Author(s): Jesse Roman. Published on September 1, 2015.

It's Coming. You Ready?
A new video offers homeowners tips on keeping their property wildfire-resistant. Plus, a new community preparedness program for teens, and an upcoming assessment of fire departments' wildfire readiness. 

ACCORDING TO WILDFIRE researcher Jack Cohen, “extreme wildfires are inevitable, but extreme wildland/urban interface (WUI) fire disasters are not” if homeowners take proper precautions. That’s what Cohen, a scientist at the USDA Forest Service Missoula Fire Sciences Laboratory and a founder of the Firewise Communities/USA® recognition programs, hopes viewers will take away from a new 15-minute informational video called “Will Your Home Survive a Wildfire?”

Shot in conjunction with NFPA, the video shows homeowners how they can take small steps, such as removing pine needles from gutters and moving mulch away from foundations, to drastically reduce the likelihood of their home being destroyed by wildfire. The principle idea, pioneered by Cohen’s research, is that the amount and type of fuel within 100 feet or so from a house—Cohen calls this area the “home ignition zone”—determines the home’s ignition potential. Keeping this area fire-resistant through regular upkeep “is all you have to pay attention to,” he said.

“Our perception is that nothing can be done in the face of a large wildfire—we have these huge flames and towering smoke columns, so how can anything survive within that?” Cohen said. “But the reality is we have the ability to prepare our homes and their immediate surroundings so that we can separate them from extreme wildfire.”

The video will debut at NFPA’s Backyards & Beyond Wildland Education Conference, October 22–25 in Myrtle Beach, South Carolina. Following its debut, the video will be available at

Young adults urged to take action

NFPA and State Farm have launched a campaign to encourage teenagers and young adults to participate in service projects that help communities prepare for and recover from wildfire, flooding, and mudslides.

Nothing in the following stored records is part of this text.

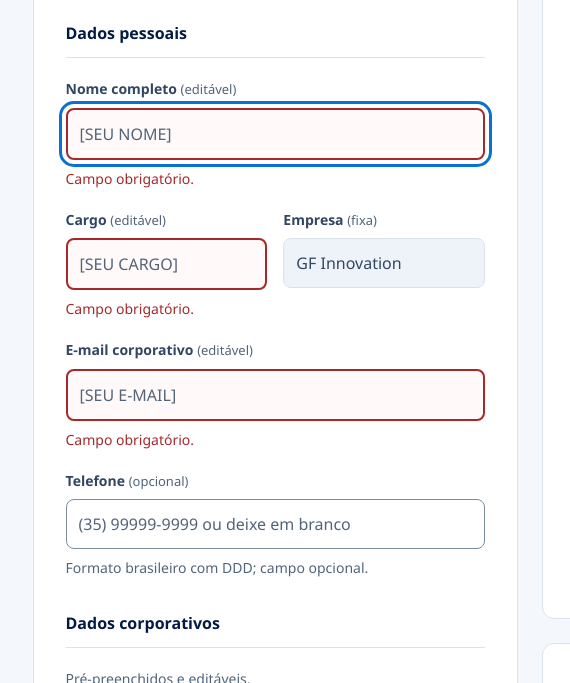
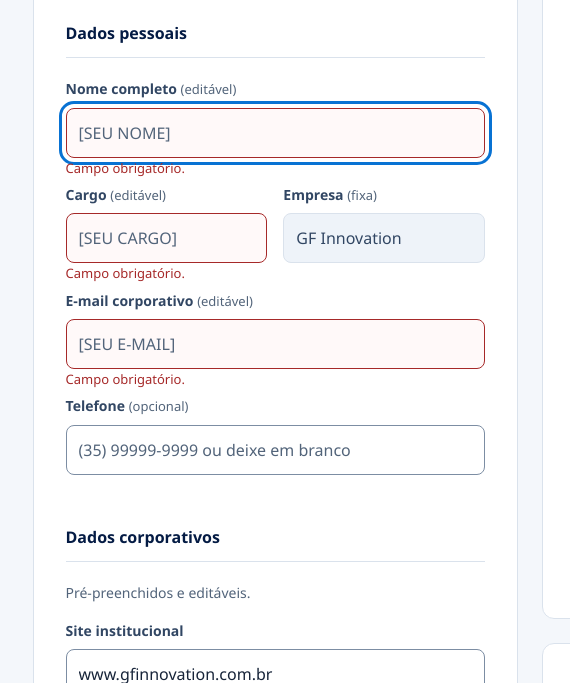
Before and after one commit to johanngf/gf_email_assinaturas, a website: page assinaturas/index.html in a window 1280 px wide. Both pictures are taken after a click on the button "Copiar assinatura". Shown: the part 475-1158 px from the top of the page, 0-570 px from the left. Drawn offline with Linux system fonts and the light colour scheme.

Commit message:
refactor: alteracoes de espacamento e info

```diff
--- a/assinaturas/assinaturas.css
+++ b/assinaturas/assinaturas.css
@@ -19,7 +19,7 @@
   margin-top: 24px;
 }
 .field {
-  margin: 0 0 20px;
+  margin: 0 0 8px;
   min-width: 0;
 }
 .field label,
@@ -51,13 +51,30 @@
 }
 .field input[aria-invalid='true'] {
   background: #fff9f9;
-  border: 2px solid #a62929;
+  border-color: #a62929;
+}
+.field-feedback {
+  display: grid;
+  position: relative;
+}
+.field-feedback:has(.field-error-space) {
+  margin-top: 2px;
+}
+.field-error,
+.field-error-space {
+  font-size: 13px;
+  line-height: 1.25;
+  overflow-wrap: anywhere;
+}
+.field-error-space {
+  grid-area: 1 / 1;
+  visibility: hidden;
 }
 .field-error {
   color: #a62929;
   display: block;
-  font-size: 14px;
-  margin-top: 8px;
+  inset: 0;
+  position: absolute;
 }
 .field-error[hidden] {
   display: none;
--- a/assinaturas/assinaturas.js
+++ b/assinaturas/assinaturas.js
@@ -127,24 +127,32 @@
     ].filter(Boolean)
     return [line1, parts.join(' · ')]
   }
+  const invalidMessages = {
+    email: 'Informe um e-mail válido.',
+    telefone: 'Informe DDD e telefone com 10 ou 11 dígitos.',
+    site: 'Informe um domínio ou URL HTTPS válida.',
+    facebook: 'Informe uma URL HTTPS válida de facebook.',
+    instagram: 'Informe uma URL HTTPS válida de instagram.',
+    linkedin: 'Informe uma URL HTTPS válida de linkedin.',
+    cep: 'Informe um CEP com 8 dígitos.',
+    uf: 'Informe a sigla do estado (2 letras).',
+  }
+  const requiredMessage = 'Campo obrigatório.'
   function fieldIssue(id) {
     const v = value(id)
-    if (!v) return required.includes(id) ? 'Campo obrigatório.' : ''
+    if (!v) return required.includes(id) ? requiredMessage : ''
     if (id === 'email' && (!EMAIL_RE.test(v) || !el(id).validity.valid))
-      return 'Informe um e-mail válido.'
+      return invalidMessages[id]
     if (id === 'telefone' && ![10, 11].includes(onlyDigits(v).length))
-      return 'Informe DDD e telefone com 10 ou 11 dígitos.'
-    if (id === 'site' && !normalizedUrl(v))
-      return 'Informe um domínio ou URL HTTPS válida.'
+      return invalidMessages[id]
+    if (id === 'site' && !normalizedUrl(v)) return invalidMessages[id]
     if (
       ['facebook', 'instagram', 'linkedin'].includes(id) &&
       !normalizedUrl(v, id)
     )
-      return 'Informe uma URL HTTPS válida de ' + id + '.'
-    if (id === 'cep' && onlyDigits(v).length !== 8)
-      return 'Informe um CEP com 8 dígitos.'
-    if (id === 'uf' && !/^[A-Za-z]{2}$/.test(v))
-      return 'Informe a sigla do estado (2 letras).'
+      return invalidMessages[id]
+    if (id === 'cep' && onlyDigits(v).length !== 8) return invalidMessages[id]
+    if (id === 'uf' && !/^[A-Za-z]{2}$/.test(v)) return invalidMessages[id]
     return ''
   }
   function validateField(id, show) {
@@ -245,15 +253,28 @@ ${phoneRow}
     state.classList.remove('error')
   }
   for (const id of editable) {
-    const input = el(id),
-      field = input.closest('.field')
+    const input = el(id)
     const error = document.createElement('span')
     error.id = 'error-' + id
     error.className = 'field-error'
     error.hidden = true
     error.setAttribute('role', 'alert')
     input.setAttribute('aria-describedby', error.id)
-    field.append(error)
+    const feedback = document.createElement('div')
+    feedback.className = 'field-feedback'
+    const messages = [
+      ...(required.includes(id) ? [requiredMessage] : []),
+      ...(invalidMessages[id] ? [invalidMessages[id]] : []),
+    ]
+    for (const message of messages) {
+      const space = document.createElement('span')
+      space.className = 'field-error-space'
+      space.setAttribute('aria-hidden', 'true')
+      space.textContent = message
+      feedback.append(space)
+    }
+    feedback.append(error)
+    input.after(feedback)
     input.addEventListener('input', () => {
       if (id === 'telefone') input.value = maskPhone(input.value)
       if (id === 'cep') input.value = maskCep(input.value)
--- a/assinaturas/index.html
+++ b/assinaturas/index.html
@@ -114,7 +114,6 @@
               inputmode="numeric"
               maxlength="15"
               placeholder="(35) 99999-9999 ou deixe em branco" />
-            <p class="field-tip">Formato brasileiro com DDD; campo opcional.</p>
           </div>
           <h3 class="section-heading">Dados corporativos</h3>
           <p class="helper">Pré-preenchidos e editáveis.</p>
```
Also changed, not shown: governanca/index.html (+1 -1 lines).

The campaign, called TakeAction, aims to educate young adults about the wildfire problem and about what they can do to make their homes and communities safer and more resilient. As part of the effort, NFPA is producing three targeted videos and checklists to help students find and participate in projects and earn community service credits. The launch also includes an opportunity for U.S. residents ages 13–22, who complete a wildfire-related project to submit an application, to receive one of 20 $500 Community Service Funding Awards. The money can be used for future educational costs, or as a donation to a charity of their choice.

According to estimates, in the U.S. more than 8,000,000 students in grades 6–12 live in a wildland/urban interface community where wildfire property damage risk is generally highest. However, nationwide, there are few wildland fire education programs that focus exclusively on changing youth behaviors and attitudes about wildfire prevention, preparedness, and mitigation.

NFPA conducts assessment of fire department wildfire preparedness

NFPA has undertaken a comprehensive, first-of-its-kind assessment to learn more about how prepared the nation’s municipal fire departments are to confront the growing wildfire problem.

Researchers interviewed 45 fire personnel nationwide, representing both rural and urban fire departments, “to try and understand the shortcomings and gaps in preparedness and how to address these problems,” said Hylton Haynes, a senior research analyst at NFPA heading up the project. From speaking with local WUI fire departments, researchers also hope to identify the departmental capabilities and characteristics most important to successfully combating wildfire and other related hazards.

The first phase of the project, an initial analysis of 25 interviews, is slated to be published in early November and will be available at The full report, which will encompass all of the interviews, will be released in the summer of 2016. The interviews were transcribed and analyzed for themes, patterns, and valuable insights. The interviewees were granted anonymity to ensure candid answers.

“Some key elements from Phase I will be best practices from the field and sharing some of those ideas,” Haynes said. “There was a significant amount of learning captured in these interviews and we tried to distill it all.” A comprehensive look at the Phase I results will be published in the November/December issue of NFPA Journal.

JESSE ROMAN is staff writer for NFPA Journal.